Oropouche orthobunyavirus (OROV; Peribunyaviridae) is a mosquito-transmitted virus that causes widespread human febrile illness in South America, with occasional progression to neurologic effects. Host factors mediating the cellular entry of OROV are undefined. Here, we show that OROV uses the host protein low-density lipoprotein–related protein 1 (Lrp1) for efficient cellular infection. Cells from evolutionarily distinct species lacking Lrp1 were less permissive to OROV infection than cells with Lrp1. Treatment of cells with either the high-affinity Lrp1 ligand receptor-associated protein (RAP) or recombinant ectodomain truncations of Lrp1 significantly reduced OROV infection. In addition, chimeric vesicular stomatitis virus (VSV) expressing OROV glycoproteins (VSV-OROV) bound to the Lrp1 ectodomain in vitro. Furthermore, we demonstrate the biological relevance of the OROV-Lrp1 interaction in a proof-of-concept mouse study in which treatment of mice with RAP at the time of infection reduced tissue viral load and promoted survival from an otherwise lethal infection. These results with OROV, along with the recent finding of Lrp1 as an entry factor for Rift Valley fever virus, highlight the broader significance of Lrp1 in cellular infection by diverse bunyaviruses.

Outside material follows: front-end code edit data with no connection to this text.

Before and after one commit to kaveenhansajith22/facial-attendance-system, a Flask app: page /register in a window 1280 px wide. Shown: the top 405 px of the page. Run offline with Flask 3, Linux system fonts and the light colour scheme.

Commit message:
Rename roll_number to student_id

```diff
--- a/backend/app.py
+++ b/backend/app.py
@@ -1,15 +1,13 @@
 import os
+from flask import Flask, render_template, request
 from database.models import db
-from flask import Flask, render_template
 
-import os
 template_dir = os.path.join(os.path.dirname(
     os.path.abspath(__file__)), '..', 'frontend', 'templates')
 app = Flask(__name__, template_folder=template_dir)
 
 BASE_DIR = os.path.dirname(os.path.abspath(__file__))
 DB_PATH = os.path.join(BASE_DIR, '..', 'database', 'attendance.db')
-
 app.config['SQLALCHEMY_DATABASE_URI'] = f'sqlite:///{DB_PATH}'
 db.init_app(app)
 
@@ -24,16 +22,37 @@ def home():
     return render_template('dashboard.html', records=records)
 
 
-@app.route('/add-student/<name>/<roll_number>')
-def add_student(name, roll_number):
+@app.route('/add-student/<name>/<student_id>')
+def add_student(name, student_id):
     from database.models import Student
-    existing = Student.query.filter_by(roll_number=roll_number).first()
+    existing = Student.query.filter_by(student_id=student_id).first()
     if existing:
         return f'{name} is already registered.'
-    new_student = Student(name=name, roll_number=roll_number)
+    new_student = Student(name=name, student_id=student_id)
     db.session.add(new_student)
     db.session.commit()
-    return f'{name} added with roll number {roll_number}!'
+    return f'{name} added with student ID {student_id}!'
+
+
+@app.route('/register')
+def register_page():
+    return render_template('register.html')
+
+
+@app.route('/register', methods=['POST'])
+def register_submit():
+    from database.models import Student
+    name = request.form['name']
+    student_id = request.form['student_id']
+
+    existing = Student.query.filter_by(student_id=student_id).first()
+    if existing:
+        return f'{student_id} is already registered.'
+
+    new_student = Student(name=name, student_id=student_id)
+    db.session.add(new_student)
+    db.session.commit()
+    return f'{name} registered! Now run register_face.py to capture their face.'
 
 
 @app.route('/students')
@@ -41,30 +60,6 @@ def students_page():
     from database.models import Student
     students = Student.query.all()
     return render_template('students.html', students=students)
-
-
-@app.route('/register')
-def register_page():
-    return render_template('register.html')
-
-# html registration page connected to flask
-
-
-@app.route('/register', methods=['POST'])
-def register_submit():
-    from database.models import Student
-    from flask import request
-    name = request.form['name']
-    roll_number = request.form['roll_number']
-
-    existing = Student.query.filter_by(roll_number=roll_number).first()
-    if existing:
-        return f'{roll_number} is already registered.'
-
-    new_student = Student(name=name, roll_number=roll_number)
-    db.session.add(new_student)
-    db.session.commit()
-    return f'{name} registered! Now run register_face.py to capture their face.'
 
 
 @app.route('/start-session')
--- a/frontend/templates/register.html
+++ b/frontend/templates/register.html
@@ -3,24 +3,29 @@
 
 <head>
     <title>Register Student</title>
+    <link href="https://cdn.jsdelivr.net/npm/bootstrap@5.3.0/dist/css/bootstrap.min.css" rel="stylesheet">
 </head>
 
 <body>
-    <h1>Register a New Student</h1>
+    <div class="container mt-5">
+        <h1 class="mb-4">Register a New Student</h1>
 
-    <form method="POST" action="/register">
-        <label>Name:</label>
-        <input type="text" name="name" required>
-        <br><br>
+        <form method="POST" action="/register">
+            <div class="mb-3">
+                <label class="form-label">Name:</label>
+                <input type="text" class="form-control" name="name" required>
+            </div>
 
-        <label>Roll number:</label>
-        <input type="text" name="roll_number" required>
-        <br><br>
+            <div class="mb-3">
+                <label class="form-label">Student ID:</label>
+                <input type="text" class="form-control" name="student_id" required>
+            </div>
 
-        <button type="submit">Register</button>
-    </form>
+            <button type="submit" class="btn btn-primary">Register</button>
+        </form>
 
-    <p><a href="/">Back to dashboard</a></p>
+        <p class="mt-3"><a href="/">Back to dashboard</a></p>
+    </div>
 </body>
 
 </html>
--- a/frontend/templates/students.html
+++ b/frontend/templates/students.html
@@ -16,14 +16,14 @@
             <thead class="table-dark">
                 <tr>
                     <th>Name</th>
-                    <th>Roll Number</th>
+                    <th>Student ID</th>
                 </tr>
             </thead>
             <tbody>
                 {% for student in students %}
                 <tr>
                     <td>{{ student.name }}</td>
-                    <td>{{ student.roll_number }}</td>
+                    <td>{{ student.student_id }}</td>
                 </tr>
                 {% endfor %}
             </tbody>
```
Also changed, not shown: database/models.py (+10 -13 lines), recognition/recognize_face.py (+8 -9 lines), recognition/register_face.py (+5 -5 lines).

Shared strategies for entry, such as the critical function of Lrp1 defined here, provide a foundation for the development of pan-bunyaviral therapeutics.
|Journal||Proceedings of the National Academy of Sciences of the United States of America|
|State||Published - Aug 16 2022|
- Oropouche virus
- entry factor